The noble Earl asked whether these pilots had been successful so far. It is too early to judge their success. To make a sound assessment we need to monitor what happens to people who have benefited from all the help on offer. It is also recommended evaluation practice to allow new programmes to bed in for a while before one attempts to draw conclusions about their impact. As the pilots did not begin until the end of November of last year, the first results of the evaluation will not be published until the end of this year and the beginning of next. I shall ensure that the noble Earl and the noble Baroness have a copy of the outcome of any evaluation as soon as it is available.

The noble Earl asked whether the evaluation would be able to monitor discrimination on such matters as age, gender, race and disability with regard to entry into the labour market. Certainly, that is something I am happy to take back to ensure that it is considered. The noble Earl raises an important point.

The noble Earl also asked about the number of people who have been sanctioned. Just as in the New Deal for young people, the vast majority of people in the pilot schemes responded well to the opportunities on offer. However, regrettably, a small minority did not. Our early statistics suggest that 1 per cent of those who started the pilot schemes in Great Britain have been sanctioned. That amounts to fewer than 400 people.

I turn to the noble Earl's amendment. I accept that he is making an important point and it is vital that we measure the impact of the New Deal on individuals. The published objectives of the New Deal make it clear that a reduction in social exclusion is one of the Government's aims. Therefore, as regards some of the groups to which he explicitly drew our attention, we must take care to ensure that they are not permanently socially excluded.

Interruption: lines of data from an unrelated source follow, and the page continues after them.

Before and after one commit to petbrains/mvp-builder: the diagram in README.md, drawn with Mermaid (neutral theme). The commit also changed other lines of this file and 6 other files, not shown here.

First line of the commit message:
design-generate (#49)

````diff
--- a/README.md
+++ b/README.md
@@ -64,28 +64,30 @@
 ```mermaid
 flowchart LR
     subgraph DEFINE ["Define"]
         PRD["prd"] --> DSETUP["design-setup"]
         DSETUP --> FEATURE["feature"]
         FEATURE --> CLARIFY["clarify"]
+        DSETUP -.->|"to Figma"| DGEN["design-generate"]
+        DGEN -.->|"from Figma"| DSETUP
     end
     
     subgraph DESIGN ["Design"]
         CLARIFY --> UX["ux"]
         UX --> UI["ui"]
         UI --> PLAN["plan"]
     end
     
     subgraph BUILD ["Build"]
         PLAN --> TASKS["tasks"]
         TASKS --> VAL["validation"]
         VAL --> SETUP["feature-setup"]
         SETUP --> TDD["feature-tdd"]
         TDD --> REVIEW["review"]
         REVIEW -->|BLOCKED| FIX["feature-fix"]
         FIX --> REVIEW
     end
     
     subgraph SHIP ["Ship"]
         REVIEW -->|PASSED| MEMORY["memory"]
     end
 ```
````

The evaluation strategy which we already have in place for the New Deal, including the pilot schemes, will enable us to explore what happens to those who have been subject to benefit sanctions, through both surveys and one-to-one interviews. I hope that that provides the noble Earl with some reassurance. The evaluation will be able to examine all the comparisons he suggests. If the noble Earl would find it useful, I should be happy to write to him giving further precise details of our evaluation plans.

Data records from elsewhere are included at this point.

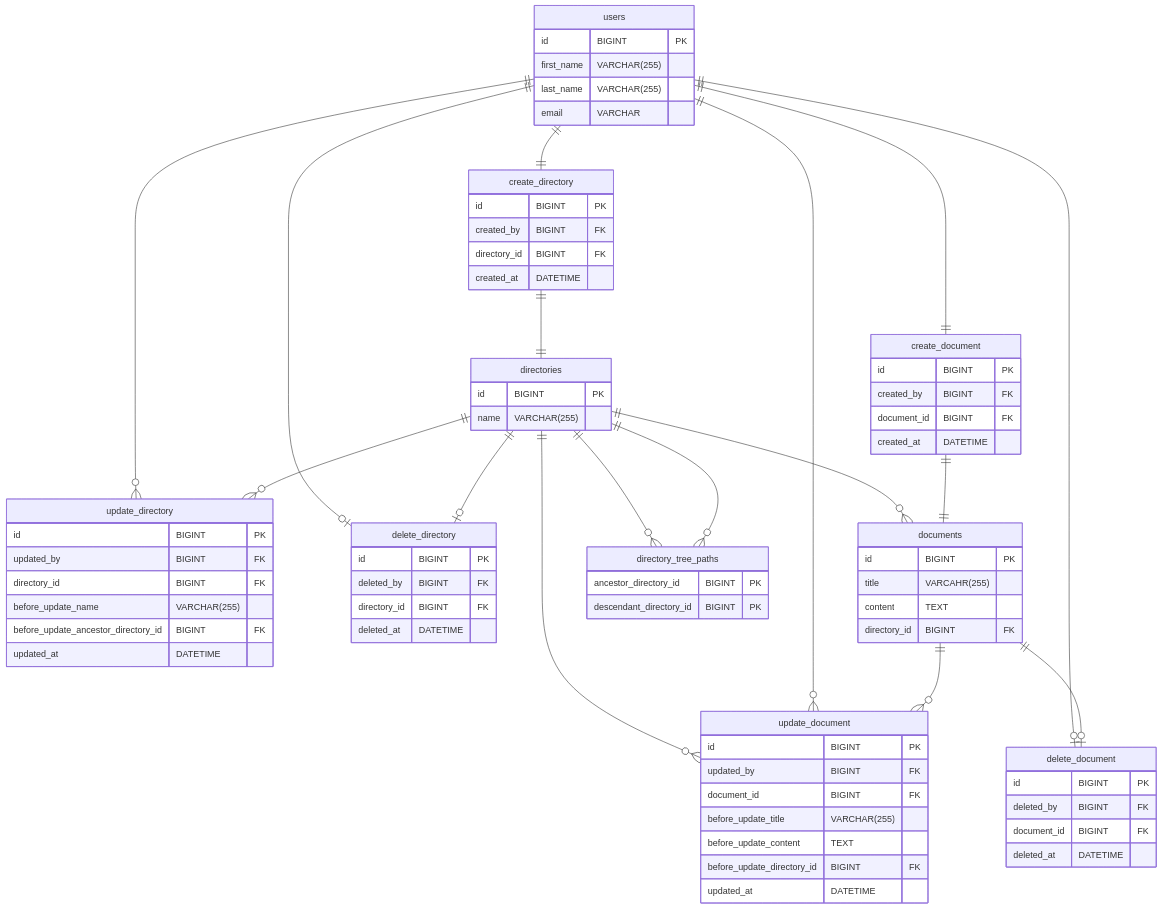
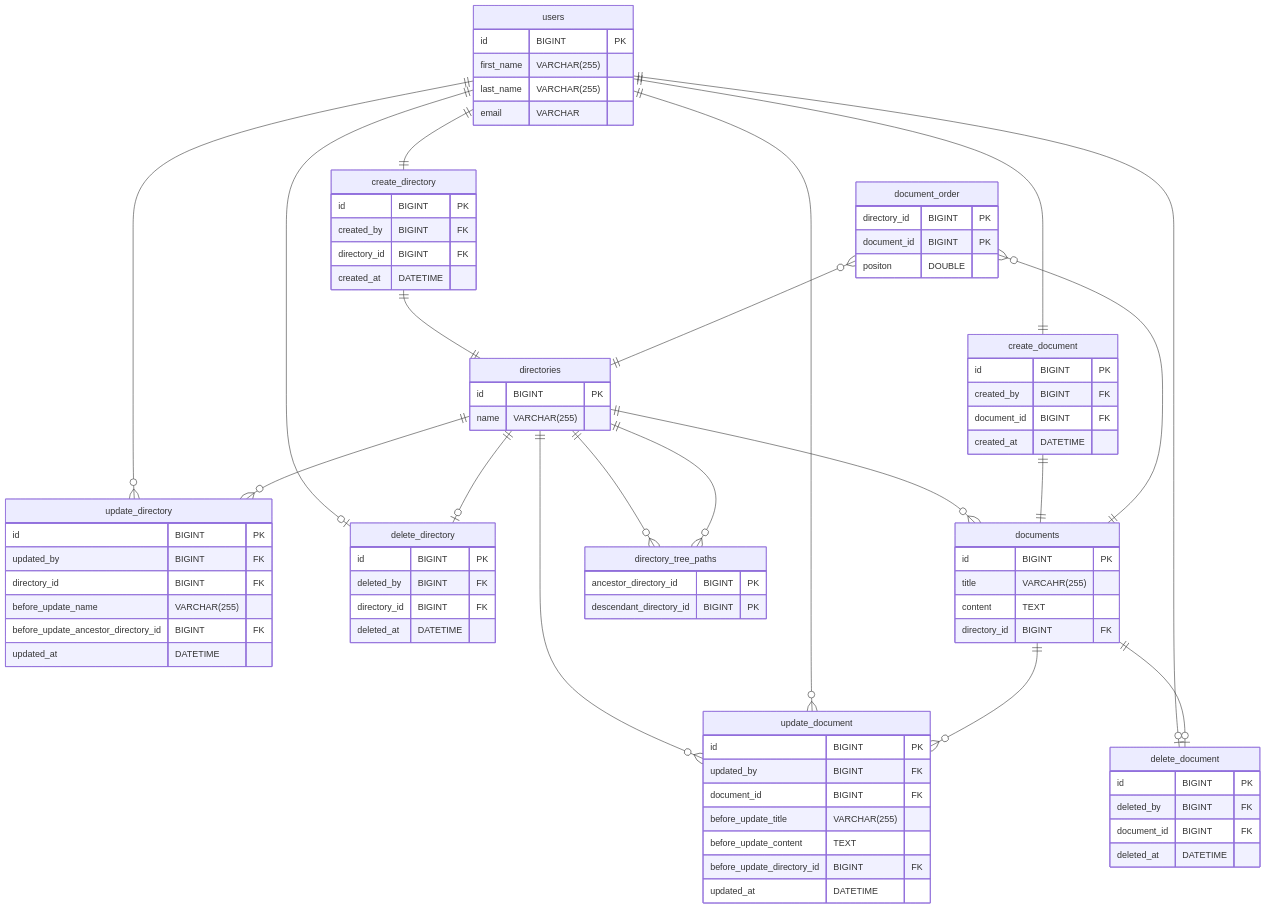
Before and after one commit to praha-inc/praha-challenge-7: the diagram in I84PdeRyF2ApGF/db_modeling03/er_diagram.md, drawn with Mermaid. The commit also changed 7 other files, not shown here.

```diff
--- a/I84PdeRyF2ApGF/db_modeling03/er_diagram.md
+++ b/I84PdeRyF2ApGF/db_modeling03/er_diagram.md
@@ -23,6 +23,10 @@
 directory_tree_paths }o--|| directories : ""
 directories ||--o{ directory_tree_paths : ""
 
+%% ドキュメントの順番を管理
+document_order }o--|| documents : ""
+document_order }o--|| directories : ""
+
 %% リソース
 %% ユーザー
 users{
@@ -46,10 +50,17 @@
     directory_id BIGINT FK
 }
 
- %% ディレクトリとサブディレクトリの閉包テーブル
+%% ディレクトリとサブディレクトリの閉包テーブル
 directory_tree_paths{
     ancestor_directory_id BIGINT PK
     descendant_directory_id BIGINT PK
+}
+
+%% ドキュメントの順番を管理するテーブル
+document_order{
+    directory_id BIGINT PK
+    document_id BIGINT PK
+    positon DOUBLE
 }
 
 %% イベント
```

I hope that my reply has reassured the noble Earl and that he will feel able to withdraw his amendment. I do not believe that it would serve a useful purpose because we are doing exactly what he intends. That laudable curiosity to which he refers is well embedded in the Department for Education and Employment.

The noble Baroness, Lady Seccombe, asked whether we have consulted the various parties to the development of the pilot schemes. I can confirm that that is the case. It would be difficult for us to undertake the work had not the agencies to which she referred been fully engaged in the discussions that took place when we set them up.

The noble Baroness and the noble Earl asked about the cost of the pilot schemes. The budget is £136.5 million for the whole period from November 1998 to the anticipated conclusion next year.

I hope that I have covered all the questions that have been asked. If I have failed in any way, I shall write to the noble Earl and the noble Baroness. I hope that the noble Earl will feel able to withdraw his amendment and that we can agree these regulations.

Earl Russell

My Lords, I thank the Minister for a full and generous reply. I am extremely interested in what she says about the evaluation. It seems to go a long way towards meeting what I am asking. She appreciates that the key issue that concerns me is the means of subsistence available to those concerned. Having praised laudable curiosity, I must practise what I preach. I should be most grateful to see the further documents on evaluation, which the Minister so generously offered to send me. In the light of those remarks, I shall of course beg leave to withdraw my amendment.

Amendment, by leave, withdrawn.

On Question, Motion agreed to.